=== Section Start ===
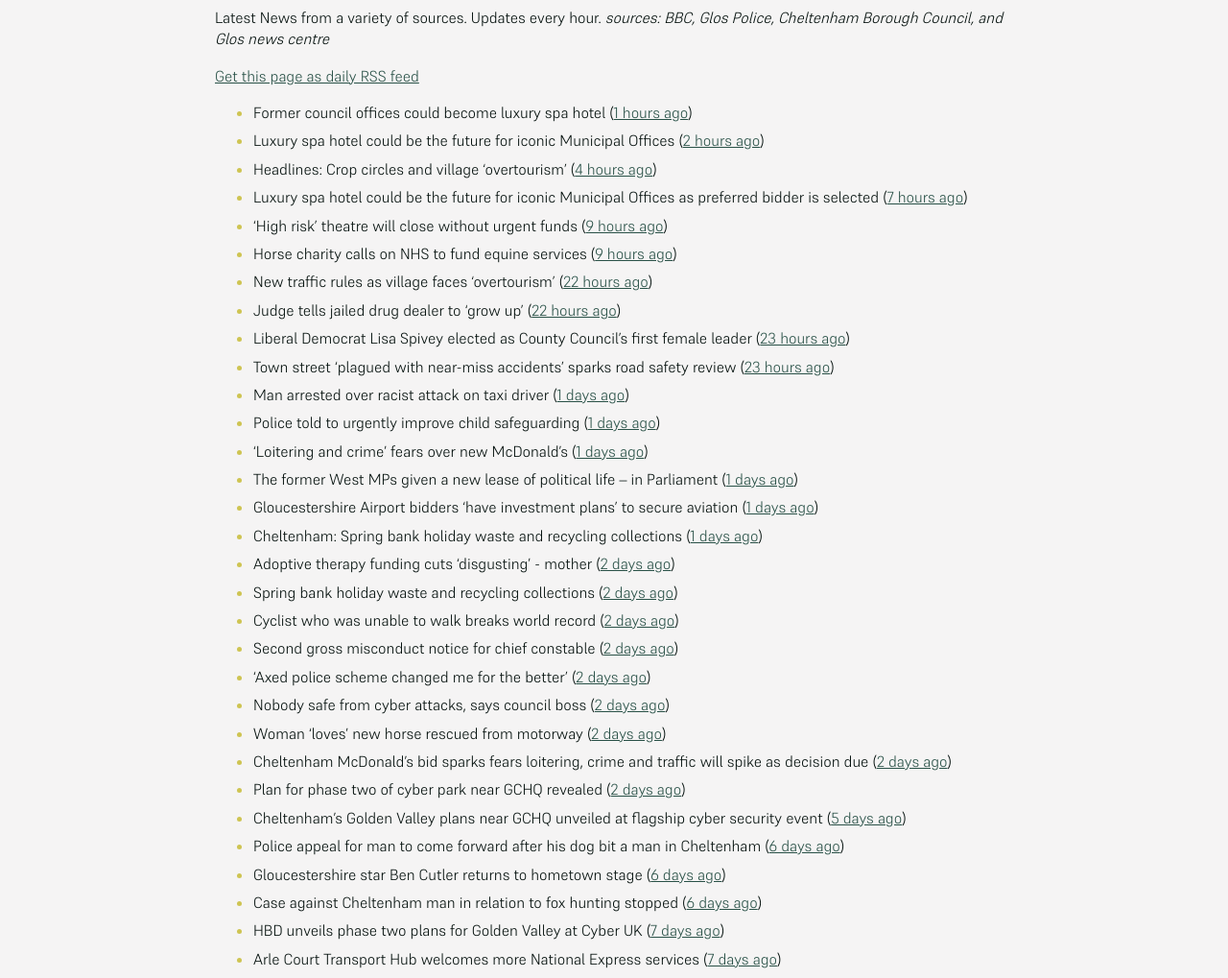
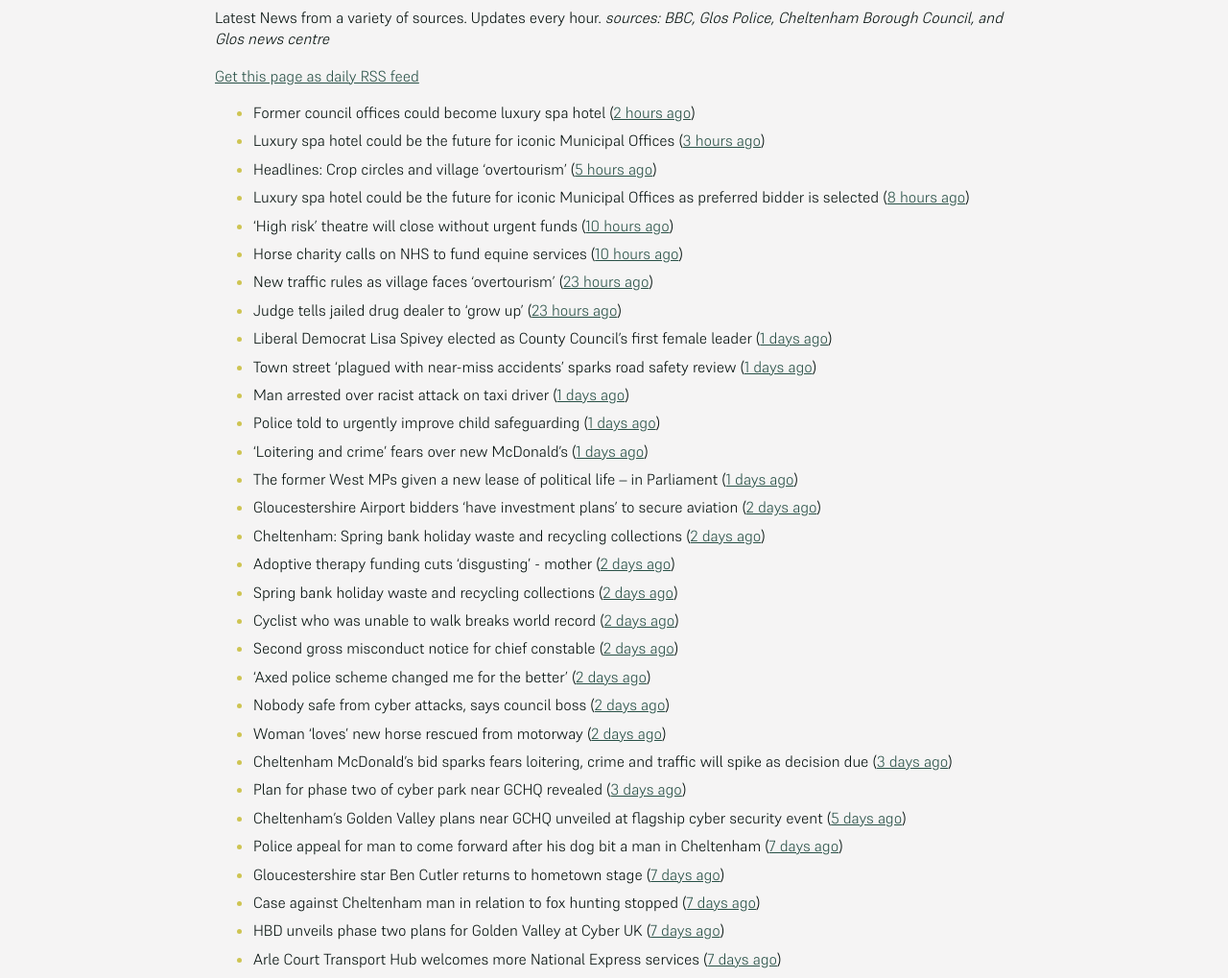
Before and after one commit to mat-0/cheltenham-open-data, a Jekyll site: the page built from _pages/news.md, in a window 1280 px wide and 1400 px high. Shown: the part 266-1285 px from the top of the window at 96% size. Built offline with Jekyll 4.4.1, drawn with Linux system fonts in a browser that asks for light colours; some of the changed text lies outside the part shown.

Commit message:
Updated 2025-05-22 15:58:10

```diff
--- a/_pages/news.md
+++ b/_pages/news.md
@@ -12,22 +12,22 @@ _sources: BBC, Glos Police, Cheltenham Borough Council, and Glos news centre_
 [Get this page as daily RSS feed](/daily.rss)
 
 <!-- news_marker starts -->
-- Former council offices could become luxury spa hotel ([1 hours ago](https://www.bbc.com/news/articles/c4g6e60kdy1o))
-- Luxury spa hotel could be the future for iconic Municipal Offices ([2 hours ago](https://gloucesternewscentre.co.uk/luxury-spa-hotel-could-be-the-future-for-iconic-municipal-offices/))
-- Headlines: Crop circles and village 'overtourism' ([4 hours ago](https://www.bbc.com/news/articles/ckgrj59nqg5o))
-- Luxury spa hotel could be the future for iconic Municipal Offices as preferred bidder is selected ([7 hours ago](https://www.cheltenham.gov.uk/news/article/3014/luxury_spa_hotel_could_be_the_future_for_iconic_municipal_offices_as_preferred_bidder_is_selected))
-- 'High risk' theatre will close without urgent funds ([9 hours ago](https://www.bbc.com/news/articles/cvgqqypywe1o))
-- Horse charity calls on NHS to fund equine services ([9 hours ago](https://www.bbc.com/news/articles/cy8d927xllzo))
-- New traffic rules as village faces 'overtourism' ([22 hours ago](https://www.bbc.com/news/articles/cvg99j1y39ro))
-- Judge tells jailed drug dealer to 'grow up' ([22 hours ago](https://www.bbc.com/news/articles/cp3qqky8gnwo))
-- Liberal Democrat Lisa Spivey elected as County Council’s first female leader ([23 hours ago](https://gloucesternewscentre.co.uk/liberal-democrat-lisa-spivey-elected-as-county-councils-first-female-leader/))
-- Town street ‘plagued with near-miss accidents’ sparks road safety review ([23 hours ago](https://gloucesternewscentre.co.uk/town-street-plagued-with-near-miss-accidents-sparks-road-safety-review/))
+- Former council offices could become luxury spa hotel ([2 hours ago](https://www.bbc.com/news/articles/c4g6e60kdy1o))
+- Luxury spa hotel could be the future for iconic Municipal Offices ([3 hours ago](https://gloucesternewscentre.co.uk/luxury-spa-hotel-could-be-the-future-for-iconic-municipal-offices/))
+- Headlines: Crop circles and village 'overtourism' ([5 hours ago](https://www.bbc.com/news/articles/ckgrj59nqg5o))
+- Luxury spa hotel could be the future for iconic Municipal Offices as preferred bidder is selected ([8 hours ago](https://www.cheltenham.gov.uk/news/article/3014/luxury_spa_hotel_could_be_the_future_for_iconic_municipal_offices_as_preferred_bidder_is_selected))
+- 'High risk' theatre will close without urgent funds ([10 hours ago](https://www.bbc.com/news/articles/cvgqqypywe1o))
+- Horse charity calls on NHS to fund equine services ([10 hours ago](https://www.bbc.com/news/articles/cy8d927xllzo))
+- New traffic rules as village faces 'overtourism' ([23 hours ago](https://www.bbc.com/news/articles/cvg99j1y39ro))
+- Judge tells jailed drug dealer to 'grow up' ([23 hours ago](https://www.bbc.com/news/articles/cp3qqky8gnwo))
+- Liberal Democrat Lisa Spivey elected as County Council’s first female leader ([1 days ago](https://gloucesternewscentre.co.uk/liberal-democrat-lisa-spivey-elected-as-county-councils-first-female-leader/))
+- Town street ‘plagued with near-miss accidents’ sparks road safety review ([1 days ago](https://gloucesternewscentre.co.uk/town-street-plagued-with-near-miss-accidents-sparks-road-safety-review/))
 - Man arrested over racist attack on taxi driver ([1 days ago](https://www.bbc.com/news/articles/c87jjwnqxz2o))
 - Police told to urgently improve child safeguarding ([1 days ago](https://www.bbc.com/news/articles/clyggrx8njeo))
 - ‘Loitering and crime’ fears over new McDonald’s ([1 days ago](https://www.bbc.com/news/articles/ckg4xerxx67o))
 - The former West MPs given a new lease of political life – in Parliament ([1 days ago](https://www.bbc.com/news/articles/cp8y26vvkyxo))
-- Gloucestershire Airport bidders ‘have investment plans’ to secure aviation ([1 days ago](https://gloucesternewscentre.co.uk/gloucestershire-airport-bidders-have-investment-plans-to-secure-aviation/))
-- Cheltenham: Spring bank holiday waste and recycling collections ([1 days ago](https://gloucesternewscentre.co.uk/cheltenham-spring-bank-holiday-waste-and-recycling-collections/))
+- Gloucestershire Airport bidders ‘have investment plans’ to secure aviation ([2 days ago](https://gloucesternewscentre.co.uk/gloucestershire-airport-bidders-have-investment-plans-to-secure-aviation/))
+- Cheltenham: Spring bank holiday waste and recycling collections ([2 days ago](https://gloucesternewscentre.co.uk/cheltenham-spring-bank-holiday-waste-and-recycling-collections/))
 - Adoptive therapy funding cuts 'disgusting' - mother ([2 days ago](https://www.bbc.com/news/articles/c4g2rpypmp9o))
 - Spring bank holiday waste and recycling collections ([2 days ago](https://www.cheltenham.gov.uk/news/article/3013/spring_bank_holiday_waste_and_recycling_collections))
 - Cyclist who was unable to walk breaks world record ([2 days ago](https://www.bbc.com/news/articles/ce822e66159o))
@@ -35,12 +35,12 @@ _sources: BBC, Glos Police, Cheltenham Borough Council, and Glos news centre_
 - 'Axed police scheme changed me for the better' ([2 days ago](https://www.bbc.com/news/articles/cj425087v5po))
 - Nobody safe from cyber attacks, says council boss ([2 days ago](https://www.bbc.com/news/articles/cyvm4ljl2l8o))
 - Woman 'loves' new horse rescued from motorway ([2 days ago](https://www.bbc.com/news/articles/c4g2r40ye9eo))
-- Cheltenham McDonald’s bid sparks fears loitering, crime and traffic will spike as decision due ([2 days ago](https://gloucesternewscentre.co.uk/cheltenham-mcdonalds-bid-sparks-fears-loitering-crime-and-traffic-will-spike-as-decision-due/))
-- Plan for phase two of cyber park near GCHQ revealed ([2 days ago](https://www.bbc.com/news/articles/clygqx2jp95o))
+- Cheltenham McDonald’s bid sparks fears loitering, crime and traffic will spike as decision due ([3 days ago](https://gloucesternewscentre.co.uk/cheltenham-mcdonalds-bid-sparks-fears-loitering-crime-and-traffic-will-spike-as-decision-due/))
+- Plan for phase two of cyber park near GCHQ revealed ([3 days ago](https://www.bbc.com/news/articles/clygqx2jp95o))
 - Cheltenham’s Golden Valley plans near GCHQ unveiled at flagship cyber security event ([5 days ago](https://gloucesternewscentre.co.uk/cheltenhams-golden-valley-plans-near-gchq-unveiled-at-flagship-cyber-security-event/))
-- Police appeal for man to come forward after his dog bit a man in Cheltenham ([6 days ago](https://gloucesternewscentre.co.uk/police-appeal-for-man-to-come-forward-after-his-dog-bit-a-man-in-cheltenham/))
-- Gloucestershire star Ben Cutler returns to hometown stage ([6 days ago](https://gloucesternewscentre.co.uk/gloucestershire-star-ben-cutler-returns-to-hometown-stage/))
-- Case against Cheltenham man in relation to fox hunting stopped ([6 days ago](https://gloucesternewscentre.co.uk/case-against-cheltenham-man-in-relation-to-fox-hunting-stopped/))
+- Police appeal for man to come forward after his dog bit a man in Cheltenham ([7 days ago](https://gloucesternewscentre.co.uk/police-appeal-for-man-to-come-forward-after-his-dog-bit-a-man-in-cheltenham/))
+- Gloucestershire star Ben Cutler returns to hometown stage ([7 days ago](https://gloucesternewscentre.co.uk/gloucestershire-star-ben-cutler-returns-to-hometown-stage/))
+- Case against Cheltenham man in relation to fox hunting stopped ([7 days ago](https://gloucesternewscentre.co.uk/case-against-cheltenham-man-in-relation-to-fox-hunting-stopped/))
 - HBD unveils phase two plans for Golden Valley at Cyber UK ([7 days ago](https://www.cheltenham.gov.uk/news/article/3012/hbd_unveils_phase_two_plans_for_golden_valley_at_cyber_uk))
 - Arle Court Transport Hub welcomes more National Express services ([7 days ago](https://gloucesternewscentre.co.uk/arle-court-transport-hub-welcomes-more-national-express-services/))
 - Golden Valley social value promise will deliver real value to communities ([7 days ago](https://www.cheltenham.gov.uk/news/article/3011/golden_valley_social_value_promise_will_deliver_real_value_to_communities))
@@ -50,15 +50,15 @@ _sources: BBC, Glos Police, Cheltenham Borough Council, and Glos news centre_
 - Does your parish council reflect your local area? ([9 days ago](https://www.cheltenham.gov.uk/news/article/3009/does_your_parish_council_reflect_your_local_area))
 - Cheltenham Mayor’s inauguration and medal of honour ([9 days ago](https://www.cheltenham.gov.uk/news/article/3008/cheltenham_mayors_inauguration_and_medal_of_honour))
 - Tributes paid to ‘very decent and honest’ former Dowty worker and Cheltenham councillor ([9 days ago](https://gloucesternewscentre.co.uk/tributes-paid-to-very-decent-and-honest-former-dowty-worker-and-cheltenham-councillor/))
-- Shire Hall on course for by minority Lib Dem ([9 days ago](https://gloucesternewscentre.co.uk/shire-hall-on-course-for-by-minority-lib-dem/))
+- Shire Hall on course for by minority Lib Dem ([10 days ago](https://gloucesternewscentre.co.uk/shire-hall-on-course-for-by-minority-lib-dem/))
 - Gloucester hospital staff suffer thousands of attacks from patients ([10 days ago](https://gloucesternewscentre.co.uk/gloucester-hospital-staff-suffer-thousands-of-attacks-from-patients/))
 - Mother’s death and spike in stillbirths prompts investigations ([13 days ago](https://gloucesternewscentre.co.uk/mothers-death-and-spike-in-stillbirths-prompts-investigations/))
 - Hospital chiefs accused of ‘misleading the public’ amid pay dispute ([13 days ago](https://gloucesternewscentre.co.uk/hospital-chiefs-accused-of-misleading-the-public-amid-pay-dispute/))
-- Controlled explosion takes place in Chedworth ([13 days ago](https://gloucesternewscentre.co.uk/controlled-explosion-takes-place-in-chedworth/))
+- Controlled explosion takes place in Chedworth ([14 days ago](https://gloucesternewscentre.co.uk/controlled-explosion-takes-place-in-chedworth/))
 - Cheltenham Feel Good card launched to boost health and fitness ([14 days ago](https://www.cheltenham.gov.uk/news/article/3007/cheltenham_feel_good_card_launched_to_boost_health_and_fitness))
-- Council wants your views on domestic abuse ([14 days ago](https://gloucesternewscentre.co.uk/council-wants-your-views-on-domestic-abuse/))
+- Council wants your views on domestic abuse ([15 days ago](https://gloucesternewscentre.co.uk/council-wants-your-views-on-domestic-abuse/))
 - Community projects awarded funding to improve health and wellbeing ([15 days ago](https://www.cheltenham.gov.uk/news/article/3006/community_projects_awarded_funding_to_improve_health_and_wellbeing))
-- Threatening Cotswold woman who carried knife in public spared jail ([15 days ago](https://gloucesternewscentre.co.uk/threatening-cotswold-woman-who-carried-knife-in-public-spared-jail/))
+- Threatening Cotswold woman who carried knife in public spared jail ([16 days ago](https://gloucesternewscentre.co.uk/threatening-cotswold-woman-who-carried-knife-in-public-spared-jail/))
 - Work set to begin on final stage of A435 Cheltenham to Bishop’s Cleeve cycleway ([16 days ago](https://gloucesternewscentre.co.uk/work-set-to-begin-on-final-stage-of-a435-cheltenham-to-bishops-cleeve-cycleway/))
 - Gloucester Royal Marines Cadets win National Competition ([16 days ago](https://gloucesternewscentre.co.uk/gloucester-royal-marines-cadets-win-national-competition/))
 - Bowls: Gloucestershire finally put to bed their last remaining competition of season ([16 days ago](https://gloucesternewscentre.co.uk/bowls-gloucestershire-finally-put-to-bed-their-last-remaining-competition-of-season/))
```
Also changed, not shown: _data/flood.json (+5 -27 lines), _pages/fix-my-street.md (+5 -5 lines), index.md (+4 -4 lines).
=== Section End ===
**Problem to solve:** If a line of the listing contains the word "risk", count it, then state only the total.

**Result of the exercise:** 2